- _DIRECTIONS_:
Read through the listing below and copy each line in which the word "relative" occurs.

== THE INPUT ==

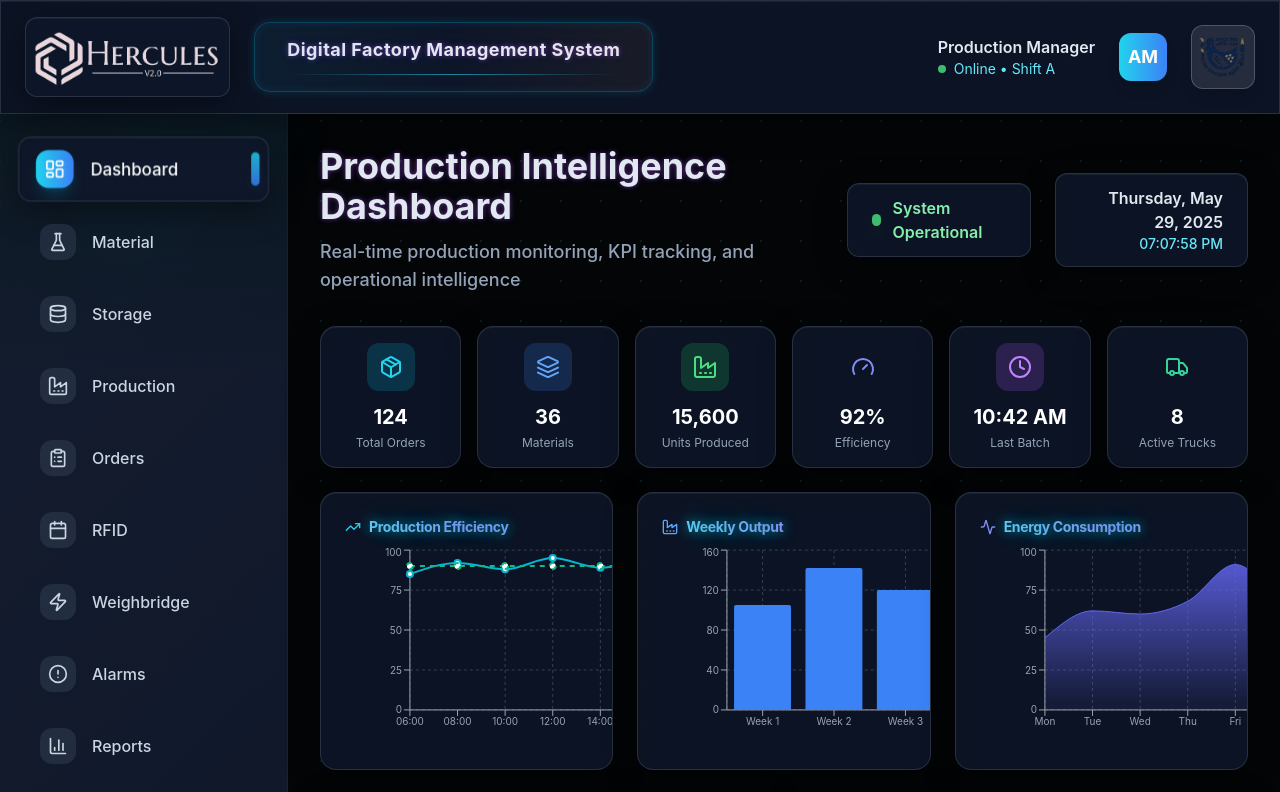
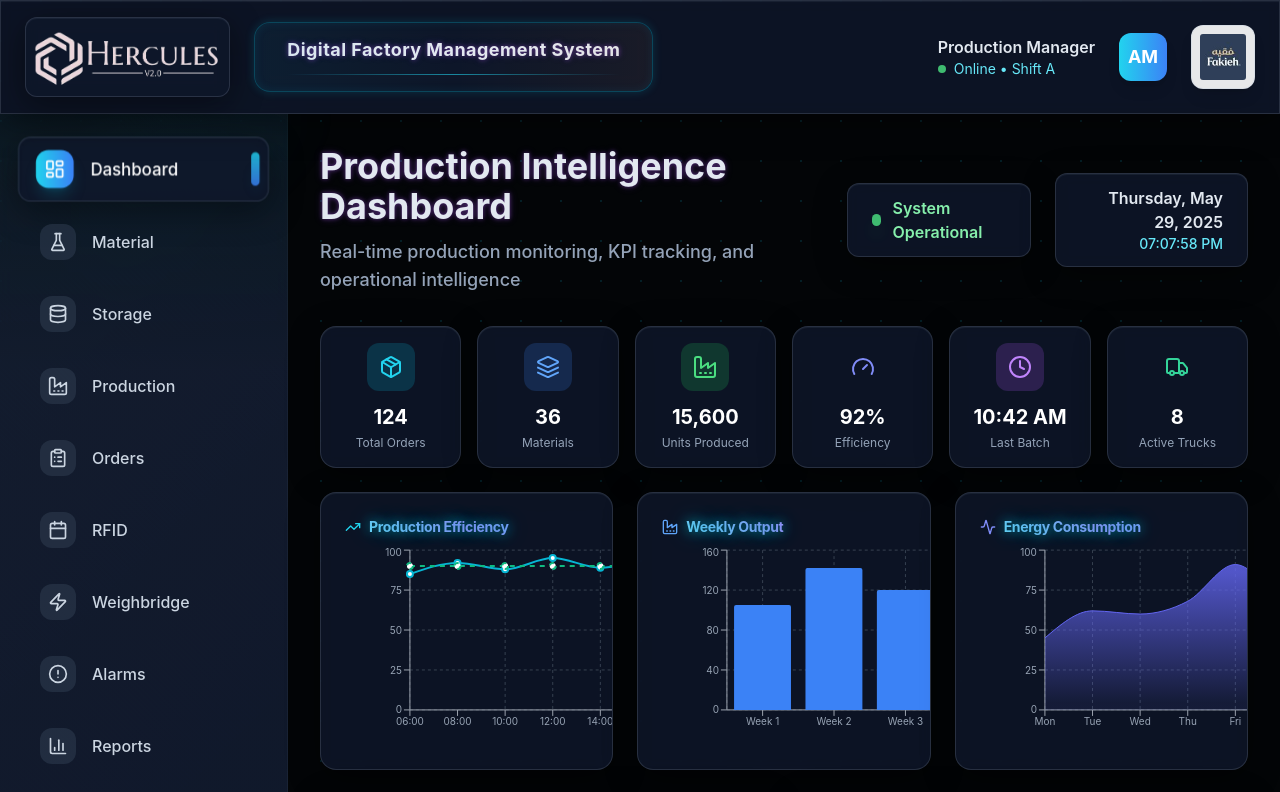
Before and after one commit to husam-hammami/hercules-fakieeh_DFMS, a React (Vite) app: page / in a window 1280 px wide. Shown: the top 792 px of the page. Built offline with nearby package versions, Linux system fonts and the light colour scheme.

Commit message:
Replace top right logo and sidebar hover
Replaced the top right logo with the provided image and reduced the intensity of the sidebar hover effect.

```diff
--- a/src/pages/Index.tsx
+++ b/src/pages/Index.tsx
@@ -217,17 +217,17 @@ const Index = () => {
             <div className="relative group">
               <img
                 alt="Company Logo"
-                className="h-16 w-16 object-contain hover-lift cursor-pointer bg-white/10 backdrop-blur-sm rounded-xl p-2 border border-white/20 shadow-lg"
-                src="/lovable-uploads/ec2b9239-e496-49dc-bdbc-64957dd5f459.png"
+                className="h-16 w-16 object-contain hover-lift cursor-pointer bg-white/90 backdrop-blur-sm rounded-xl p-2 border border-slate-300/50 shadow-lg hover:bg-white hover:border-slate-300 transition-all duration-300"
+                src="/lovable-uploads/e2c0c4ba-1093-4d17-be9f-9f019c4f55fe.png"
               />
-              <div className="absolute inset-0 bg-gradient-to-r from-cyan-400/20 to-blue-500/20 rounded-xl opacity-0 group-hover:opacity-100 transition-opacity duration-300"></div>
+              <div className="absolute inset-0 bg-gradient-to-r from-cyan-400/10 to-blue-500/10 rounded-xl opacity-0 group-hover:opacity-100 transition-opacity duration-300"></div>
             </div>
           </div>
         </div>
       </div>
 
       <div className="flex">
-        {/* Enhanced Sidebar */}
+        {/* Enhanced Sidebar with toned down hover effects */}
         <div className="w-72 min-h-screen sidebar-gradient border-r border-slate-600/20">
           <div className="absolute inset-0 industrial-bg opacity-40"></div>
           <nav className="relative z-10 p-6 space-y-3">
@@ -239,19 +239,19 @@ const Index = () => {
                   flex items-center gap-4 px-4 py-3 rounded-xl w-full text-left font-medium transition-all duration-300 nav-item-glow relative group overflow-hidden
                   ${activeModule === item.id
                     ? "glass-effect text-white border border-cyan-400/20 shadow-lg shadow-cyan-500/10 scale-105"
-                    : "text-slate-300 hover:text-white hover:glass-effect hover:scale-105 hover:shadow-lg hover:shadow-cyan-500/5"
+                    : "text-slate-300 hover:text-white hover:glass-effect hover:scale-102 hover:shadow-md hover:shadow-cyan-500/5"
                   }
                 `}
               >
-                {/* Creative hover effect - sliding gradient */}
-                <div className="absolute inset-0 bg-gradient-to-r from-cyan-500/0 via-cyan-500/20 to-cyan-500/0 transform -translate-x-full group-hover:translate-x-full transition-transform duration-700 ease-out"></div>
+                {/* Subtle hover effect - reduced intensity */}
+                <div className="absolute inset-0 bg-gradient-to-r from-cyan-500/0 via-cyan-500/8 to-cyan-500/0 transform -translate-x-full group-hover:translate-x-full transition-transform duration-1000 ease-out"></div>
 
-                {/* Icon glow effect on hover */}
+                {/* Icon with subtle glow effect */}
                 <div className={`
                   p-2 rounded-lg transition-all duration-300 relative z-10
                   ${activeModule === item.id
                     ? "bg-gradient-to-r from-cyan-400 to-blue-500 shadow-lg shadow-cyan-500/20"
-                    : "bg-slate-700/50 group-hover:bg-gradient-to-r group-hover:from-cyan-400/40 group-hover:to-blue-500/40 group-hover:shadow-md group-hover:shadow-cyan-500/30"
+                    : "bg-slate-700/50 group-hover:bg-gradient-to-r group-hover:from-cyan-400/20 group-hover:to-blue-500/20 group-hover:shadow-sm group-hover:shadow-cyan-500/15"
                   }
                 `}>
                   <item.icon className="w-5 h-5" />
@@ -264,8 +264,8 @@ const Index = () => {
                   <div className="absolute right-2 w-2 h-8 bg-gradient-to-b from-cyan-400 to-blue-500 rounded-full shadow-lg shadow-cyan-500/30 animate-pulse"></div>
                 )}
 
-                {/* Subtle border glow on hover */}
-                <div className="absolute inset-0 rounded-xl border border-transparent group-hover:border-cyan-500/30 transition-colors duration-300"></div>
+                {/* Very subtle border glow on hover */}
+                <div className="absolute inset-0 rounded-xl border border-transparent group-hover:border-cyan-500/15 transition-colors duration-500"></div>
               </button>
             ))}
           </nav>
```
Also changed, not shown: public/lovable-uploads/e2c0c4ba-1093-4d17-be9f-9f019c4f55fe.png (added).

===

- _SOLUTION TO THE PROBLEM_:
             <div className="relative group">
           <nav className="relative z-10 p-6 space-y-3">
                   flex items-center gap-4 px-4 py-3 rounded-xl w-full text-left font-medium transition-all duration-300 nav-item-glow relative group overflow-hidden
                   p-2 rounded-lg transition-all duration-300 relative z-10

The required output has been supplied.